Geoff had his first attack of cluster headaches shortly after his 30th birthday, which is the classic age that this disorder begins. He was woken from sleep at about 2am with an intense, constant pain around his left eye and temple. “My eye was watering very profusely and leapt up in panic because I thought I had been hit by an intruder and I was bleeding. There was no blood and no intruder – my eye was just watering, which has turned out to be a usual feature of every attack since,” he remembers

The headache became unbearable, reducing Geoff to a weeping, crawling wreck, literally beating his head on the floor to make the pain go away. Then, after about an hour, the pain went. After being in bed another 3 hours, the attack repeated itself and he had another at 9am, leaving Geoff a quivering jelly, unable to go to school. “I made an appointment with my doctor as I thought I had a brain tumour at least.”

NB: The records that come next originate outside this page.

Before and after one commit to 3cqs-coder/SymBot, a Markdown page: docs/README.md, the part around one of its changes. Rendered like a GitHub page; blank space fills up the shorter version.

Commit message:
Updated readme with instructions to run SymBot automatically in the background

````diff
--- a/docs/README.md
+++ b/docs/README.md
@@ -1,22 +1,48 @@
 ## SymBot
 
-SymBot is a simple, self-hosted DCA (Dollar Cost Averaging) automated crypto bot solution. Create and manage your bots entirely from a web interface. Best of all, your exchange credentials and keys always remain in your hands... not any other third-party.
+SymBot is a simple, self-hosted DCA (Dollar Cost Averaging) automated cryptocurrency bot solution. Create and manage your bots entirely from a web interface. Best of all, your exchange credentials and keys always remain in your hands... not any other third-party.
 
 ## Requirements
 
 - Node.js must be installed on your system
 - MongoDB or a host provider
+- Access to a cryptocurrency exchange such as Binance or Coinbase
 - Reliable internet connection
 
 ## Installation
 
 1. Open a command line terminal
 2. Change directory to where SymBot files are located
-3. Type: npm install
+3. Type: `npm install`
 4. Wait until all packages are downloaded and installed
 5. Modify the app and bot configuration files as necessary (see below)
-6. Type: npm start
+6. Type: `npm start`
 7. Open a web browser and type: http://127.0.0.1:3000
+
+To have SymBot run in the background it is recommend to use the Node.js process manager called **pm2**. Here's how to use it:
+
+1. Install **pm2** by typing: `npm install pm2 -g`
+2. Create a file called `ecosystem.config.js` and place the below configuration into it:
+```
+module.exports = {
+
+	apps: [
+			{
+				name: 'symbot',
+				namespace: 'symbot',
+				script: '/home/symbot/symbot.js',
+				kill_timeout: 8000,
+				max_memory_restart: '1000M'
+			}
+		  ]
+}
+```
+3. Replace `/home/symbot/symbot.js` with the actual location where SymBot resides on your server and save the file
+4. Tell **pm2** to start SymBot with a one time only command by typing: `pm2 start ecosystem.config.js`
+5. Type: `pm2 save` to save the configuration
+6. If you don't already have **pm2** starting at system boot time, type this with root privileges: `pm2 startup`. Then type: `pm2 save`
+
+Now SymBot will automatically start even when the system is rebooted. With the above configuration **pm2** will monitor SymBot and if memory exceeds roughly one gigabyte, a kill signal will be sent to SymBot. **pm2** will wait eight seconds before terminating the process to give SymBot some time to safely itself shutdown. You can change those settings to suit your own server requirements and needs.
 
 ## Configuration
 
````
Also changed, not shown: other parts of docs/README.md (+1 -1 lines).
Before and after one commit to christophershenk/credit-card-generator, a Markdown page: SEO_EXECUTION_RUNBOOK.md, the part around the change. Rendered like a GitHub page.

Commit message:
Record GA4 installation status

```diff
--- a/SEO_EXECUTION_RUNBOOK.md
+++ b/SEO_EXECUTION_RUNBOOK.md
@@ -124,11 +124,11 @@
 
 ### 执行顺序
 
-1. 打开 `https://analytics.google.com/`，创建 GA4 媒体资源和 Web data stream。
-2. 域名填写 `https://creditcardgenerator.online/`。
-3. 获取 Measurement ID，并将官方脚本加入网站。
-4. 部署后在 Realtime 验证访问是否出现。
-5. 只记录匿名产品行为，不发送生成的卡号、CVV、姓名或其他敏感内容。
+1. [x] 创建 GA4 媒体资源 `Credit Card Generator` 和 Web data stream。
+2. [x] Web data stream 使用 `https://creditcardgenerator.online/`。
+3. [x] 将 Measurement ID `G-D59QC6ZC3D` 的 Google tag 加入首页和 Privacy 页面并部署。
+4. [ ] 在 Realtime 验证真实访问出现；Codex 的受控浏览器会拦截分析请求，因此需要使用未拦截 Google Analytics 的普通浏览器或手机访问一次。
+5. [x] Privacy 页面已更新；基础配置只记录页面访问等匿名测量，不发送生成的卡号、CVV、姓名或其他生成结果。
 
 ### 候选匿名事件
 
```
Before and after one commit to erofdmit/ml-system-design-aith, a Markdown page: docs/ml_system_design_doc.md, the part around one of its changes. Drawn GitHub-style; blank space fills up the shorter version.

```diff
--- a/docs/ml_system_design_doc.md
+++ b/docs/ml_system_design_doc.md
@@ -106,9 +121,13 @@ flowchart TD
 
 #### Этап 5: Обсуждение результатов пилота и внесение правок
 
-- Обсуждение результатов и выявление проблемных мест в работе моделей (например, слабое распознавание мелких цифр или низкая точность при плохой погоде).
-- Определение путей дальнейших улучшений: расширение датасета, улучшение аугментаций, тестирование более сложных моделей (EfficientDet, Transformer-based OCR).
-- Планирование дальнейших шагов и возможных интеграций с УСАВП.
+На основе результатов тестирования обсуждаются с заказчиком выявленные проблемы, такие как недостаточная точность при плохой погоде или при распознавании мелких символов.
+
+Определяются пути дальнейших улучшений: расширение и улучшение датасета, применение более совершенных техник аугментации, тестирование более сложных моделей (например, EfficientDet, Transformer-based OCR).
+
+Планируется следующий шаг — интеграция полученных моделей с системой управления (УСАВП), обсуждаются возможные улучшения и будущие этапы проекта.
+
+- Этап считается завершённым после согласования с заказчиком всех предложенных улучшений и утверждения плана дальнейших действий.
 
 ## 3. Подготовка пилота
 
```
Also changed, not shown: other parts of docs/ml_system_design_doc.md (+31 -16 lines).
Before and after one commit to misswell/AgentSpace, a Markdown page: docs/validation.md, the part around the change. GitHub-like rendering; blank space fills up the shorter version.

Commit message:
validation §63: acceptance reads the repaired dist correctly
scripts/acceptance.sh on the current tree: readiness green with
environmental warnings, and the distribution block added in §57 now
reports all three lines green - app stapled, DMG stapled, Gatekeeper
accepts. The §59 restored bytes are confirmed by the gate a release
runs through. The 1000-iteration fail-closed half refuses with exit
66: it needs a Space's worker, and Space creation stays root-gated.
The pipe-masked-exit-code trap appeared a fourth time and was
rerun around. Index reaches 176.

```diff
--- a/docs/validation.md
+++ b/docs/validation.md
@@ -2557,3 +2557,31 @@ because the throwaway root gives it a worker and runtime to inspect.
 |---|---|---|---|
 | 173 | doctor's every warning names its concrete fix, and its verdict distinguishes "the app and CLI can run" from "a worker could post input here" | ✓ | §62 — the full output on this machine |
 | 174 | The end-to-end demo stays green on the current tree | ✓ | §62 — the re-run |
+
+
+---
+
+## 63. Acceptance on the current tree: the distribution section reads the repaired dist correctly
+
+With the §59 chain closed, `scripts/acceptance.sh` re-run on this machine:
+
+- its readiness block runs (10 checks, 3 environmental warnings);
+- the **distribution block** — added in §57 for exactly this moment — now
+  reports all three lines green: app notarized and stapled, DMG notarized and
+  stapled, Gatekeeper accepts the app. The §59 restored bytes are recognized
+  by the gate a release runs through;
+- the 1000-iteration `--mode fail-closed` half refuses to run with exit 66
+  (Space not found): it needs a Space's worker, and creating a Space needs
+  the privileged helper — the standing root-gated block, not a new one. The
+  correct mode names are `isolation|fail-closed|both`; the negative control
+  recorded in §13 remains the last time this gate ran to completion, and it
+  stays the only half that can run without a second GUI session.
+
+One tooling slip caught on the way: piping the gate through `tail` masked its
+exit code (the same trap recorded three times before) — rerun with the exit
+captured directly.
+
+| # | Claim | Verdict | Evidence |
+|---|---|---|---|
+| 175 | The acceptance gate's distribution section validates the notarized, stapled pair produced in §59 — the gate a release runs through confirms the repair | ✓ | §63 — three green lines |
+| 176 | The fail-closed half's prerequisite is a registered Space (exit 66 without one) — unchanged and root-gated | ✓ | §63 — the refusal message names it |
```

Geoff was told to take a couple of days off to rest and relax as the headaches could be caused by tension and stress, and to come back if they got worse. “I came home reassured and started to forget about the previous night -–but what I thought was an isolated event came back to haunt me three or four times every night for the next 7 weeks.”

A Cluster Headache Attack

Geoff was diagnosed as having cluster headaches. After 7 weeks, the attacks stopped as suddenly as they started but the headache specialist he had seen had warned Geoff that they were likely to return. There is a documented case of someone with cluster headaches going 25 years between attacks, but it is more usually a year or two.

In Geoff’s case it was 9 months. “At first, when the headaches stopped I was afraid to go to sleep in case I woke up in pain again. The first attack of the night always came around 2am, which I now know is fairly typical. Apparently, one of the triggers is the onset of rapid eye movement sleep, which occurs about 2-3 hours after going to sleep,” explained Geoff.

Geoff’s wife, Helen also began to dread night coming, as she felt completely helpless to do anything to help. “Night after night he would wake up about 2am and start groaning. Usually he went downstairs – luckily we have a converted cellar that we used as an office and he goes there so as not to wake our three children. They would be really distressed if they saw their dad rolling around on the floor, crying and moaning and beating his head on the floor,” Helen told HeadacheExpert.

“When a headache is in progress, I also swear and curse – and I never do that in the rest of my life. I just want it to end so much, the pain is utterly overwhelming,” said Geoff.

Treatment Options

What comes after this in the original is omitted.